We believe that consumers of ‘foreign’ origin are the first true global consumers. When some say that ‘the world has a become a village,’ this does not ring truer for the migration population. Muslims in Europe, for example, are an international community with close internal networks, which means that they regularly encounter products and brands from different countries. Consumption of goods is also a hot topic within the Muslim community since many are often searching for the best food and clothing products that sufficiently coincide with their religious beliefs.
Muslims aside, other consumers of a migration background are also likely to keep in close contact with their land of origin. Packages and parcels containing ‘local products from home’ are often found travelling back and forth to those living abroad. Similarly, Marks & Spencer and Albert Heijn set up special shops for their Chinese customers so that expats did not have to miss out on their favourite home comforts while working in the Far East. There are of course some commercial opportunities for organising something in the opposite direction, too. This multi-cultural population also has many hard-worker two-earner families, who sometimes do not have the time or willpower to search through ethnic shops and markets to find specific products.

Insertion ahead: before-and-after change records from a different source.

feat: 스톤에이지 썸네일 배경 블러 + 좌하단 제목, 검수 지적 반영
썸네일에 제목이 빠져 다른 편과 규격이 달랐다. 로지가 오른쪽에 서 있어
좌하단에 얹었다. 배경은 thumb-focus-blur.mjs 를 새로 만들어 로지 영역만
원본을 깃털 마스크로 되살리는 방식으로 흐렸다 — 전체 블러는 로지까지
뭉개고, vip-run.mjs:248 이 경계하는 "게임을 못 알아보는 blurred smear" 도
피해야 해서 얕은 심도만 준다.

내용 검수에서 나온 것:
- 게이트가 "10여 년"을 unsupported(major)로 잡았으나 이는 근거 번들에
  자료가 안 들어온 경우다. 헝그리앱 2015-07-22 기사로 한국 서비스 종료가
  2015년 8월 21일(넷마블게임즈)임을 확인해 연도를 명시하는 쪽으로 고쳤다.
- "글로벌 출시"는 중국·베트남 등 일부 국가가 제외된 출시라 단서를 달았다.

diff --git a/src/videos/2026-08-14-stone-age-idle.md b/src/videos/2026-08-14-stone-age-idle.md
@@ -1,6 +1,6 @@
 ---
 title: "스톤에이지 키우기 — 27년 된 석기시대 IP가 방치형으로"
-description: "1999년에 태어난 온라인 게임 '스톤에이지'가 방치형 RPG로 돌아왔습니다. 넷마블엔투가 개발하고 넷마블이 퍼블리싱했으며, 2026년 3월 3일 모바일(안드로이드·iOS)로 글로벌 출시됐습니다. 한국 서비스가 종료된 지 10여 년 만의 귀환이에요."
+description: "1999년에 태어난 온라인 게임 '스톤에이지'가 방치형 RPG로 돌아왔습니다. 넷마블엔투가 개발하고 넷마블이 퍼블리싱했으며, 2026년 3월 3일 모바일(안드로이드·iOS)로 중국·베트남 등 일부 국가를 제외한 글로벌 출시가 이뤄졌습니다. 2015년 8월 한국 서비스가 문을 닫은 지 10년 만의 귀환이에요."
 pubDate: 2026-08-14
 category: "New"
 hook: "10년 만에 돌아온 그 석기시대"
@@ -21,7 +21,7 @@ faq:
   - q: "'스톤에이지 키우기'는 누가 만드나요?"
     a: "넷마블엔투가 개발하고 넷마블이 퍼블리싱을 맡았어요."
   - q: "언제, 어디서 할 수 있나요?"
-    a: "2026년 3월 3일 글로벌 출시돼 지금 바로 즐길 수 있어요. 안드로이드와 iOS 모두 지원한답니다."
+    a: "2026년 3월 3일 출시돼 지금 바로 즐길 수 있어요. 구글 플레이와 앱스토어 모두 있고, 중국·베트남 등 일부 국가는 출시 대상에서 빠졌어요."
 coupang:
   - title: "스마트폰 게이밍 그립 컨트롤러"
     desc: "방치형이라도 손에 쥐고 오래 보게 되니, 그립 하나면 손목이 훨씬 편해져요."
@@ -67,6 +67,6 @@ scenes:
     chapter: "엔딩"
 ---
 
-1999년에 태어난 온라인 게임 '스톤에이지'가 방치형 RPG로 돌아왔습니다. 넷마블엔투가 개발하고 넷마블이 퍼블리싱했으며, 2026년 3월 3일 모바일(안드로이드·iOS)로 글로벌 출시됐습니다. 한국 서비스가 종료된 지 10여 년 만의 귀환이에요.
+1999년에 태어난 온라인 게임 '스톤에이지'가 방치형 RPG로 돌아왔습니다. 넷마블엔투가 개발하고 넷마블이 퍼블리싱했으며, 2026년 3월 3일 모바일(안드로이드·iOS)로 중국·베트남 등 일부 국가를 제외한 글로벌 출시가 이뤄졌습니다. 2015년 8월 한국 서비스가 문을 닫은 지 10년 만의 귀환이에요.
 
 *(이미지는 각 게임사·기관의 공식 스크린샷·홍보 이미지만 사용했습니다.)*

Additionally, there is also the phenomenon of parallel import. Popular products in non-indigenous communities that cannot be found in one European country but can be found in another, inevitably find themselves into ethnic supermarkets and corner shops. This represents a significant loss of turnover for the traditional mainstream supermarkets and retailers. Lamrabat recommends that brands should consider thinking more internationally, with their new mobile consumer at the forefront of their decisions. The reality is that our shopping streets are becoming more and more diverse and it is essential that retailers act smart and get on board.